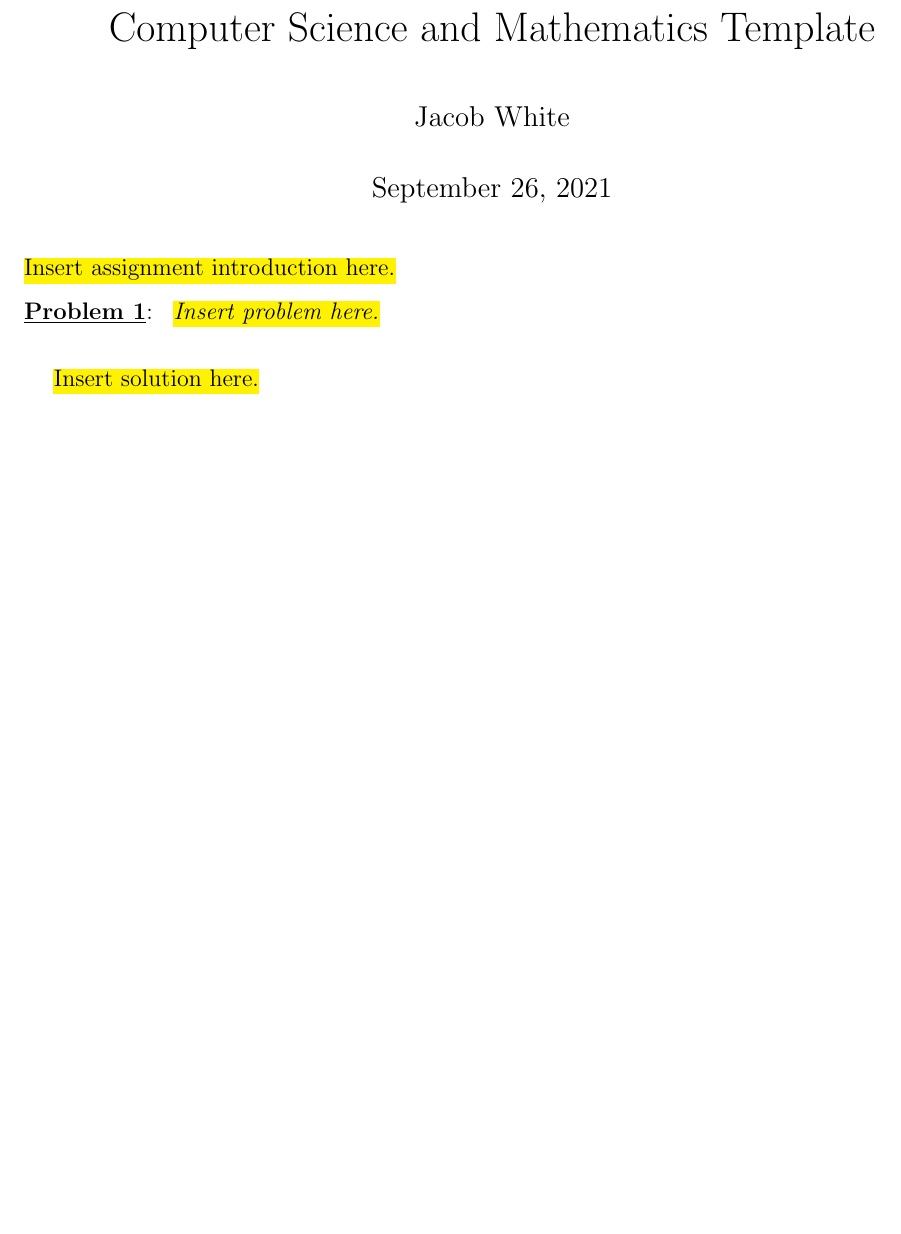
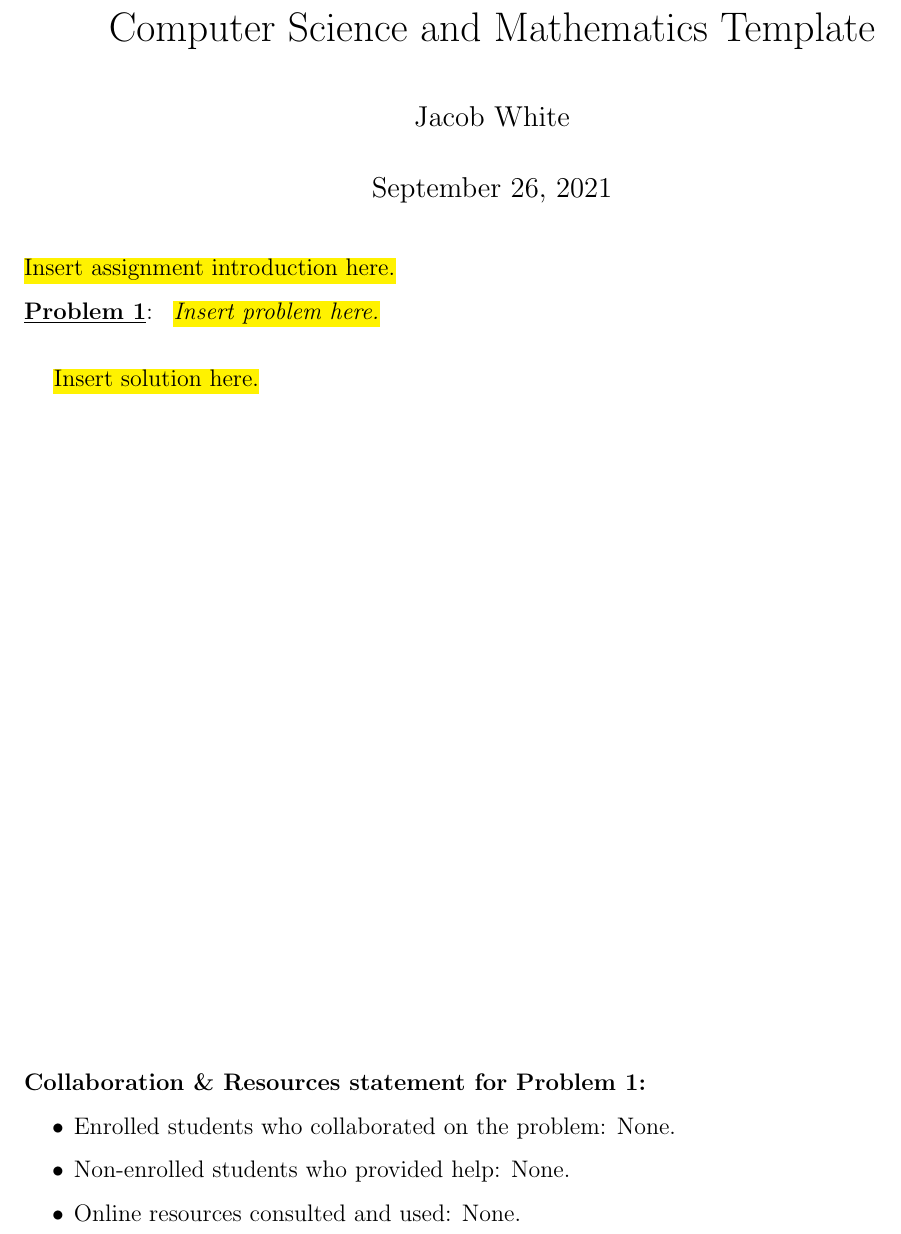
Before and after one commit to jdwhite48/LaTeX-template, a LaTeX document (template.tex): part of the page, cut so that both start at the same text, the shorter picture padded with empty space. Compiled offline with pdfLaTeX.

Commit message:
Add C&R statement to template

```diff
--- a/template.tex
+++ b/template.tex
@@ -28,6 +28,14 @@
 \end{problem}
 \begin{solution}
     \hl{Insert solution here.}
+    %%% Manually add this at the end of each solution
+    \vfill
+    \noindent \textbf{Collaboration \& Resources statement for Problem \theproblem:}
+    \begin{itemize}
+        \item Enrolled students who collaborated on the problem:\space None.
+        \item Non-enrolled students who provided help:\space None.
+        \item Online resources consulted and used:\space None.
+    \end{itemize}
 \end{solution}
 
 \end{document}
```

Exercise – Leave the pictures out and output the rest of the data word for word.

Response –
Before and after one commit to jdwhite48/LaTeX-template, a LaTeX document (template.tex): part of the page, cut so that both start at the same text, the shorter picture padded with empty space. Compiled offline with pdfLaTeX.

Commit message:
Add C&R statement to template

```diff
--- a/template.tex
+++ b/template.tex
@@ -28,6 +28,14 @@
 \end{problem}
 \begin{solution}
     \hl{Insert solution here.}
+    %%% Manually add this at the end of each solution
+    \vfill
+    \noindent \textbf{Collaboration \& Resources statement for Problem \theproblem:}
+    \begin{itemize}
+        \item Enrolled students who collaborated on the problem:\space None.
+        \item Non-enrolled students who provided help:\space None.
+        \item Online resources consulted and used:\space None.
+    \end{itemize}
 \end{solution}
 
 \end{document}
```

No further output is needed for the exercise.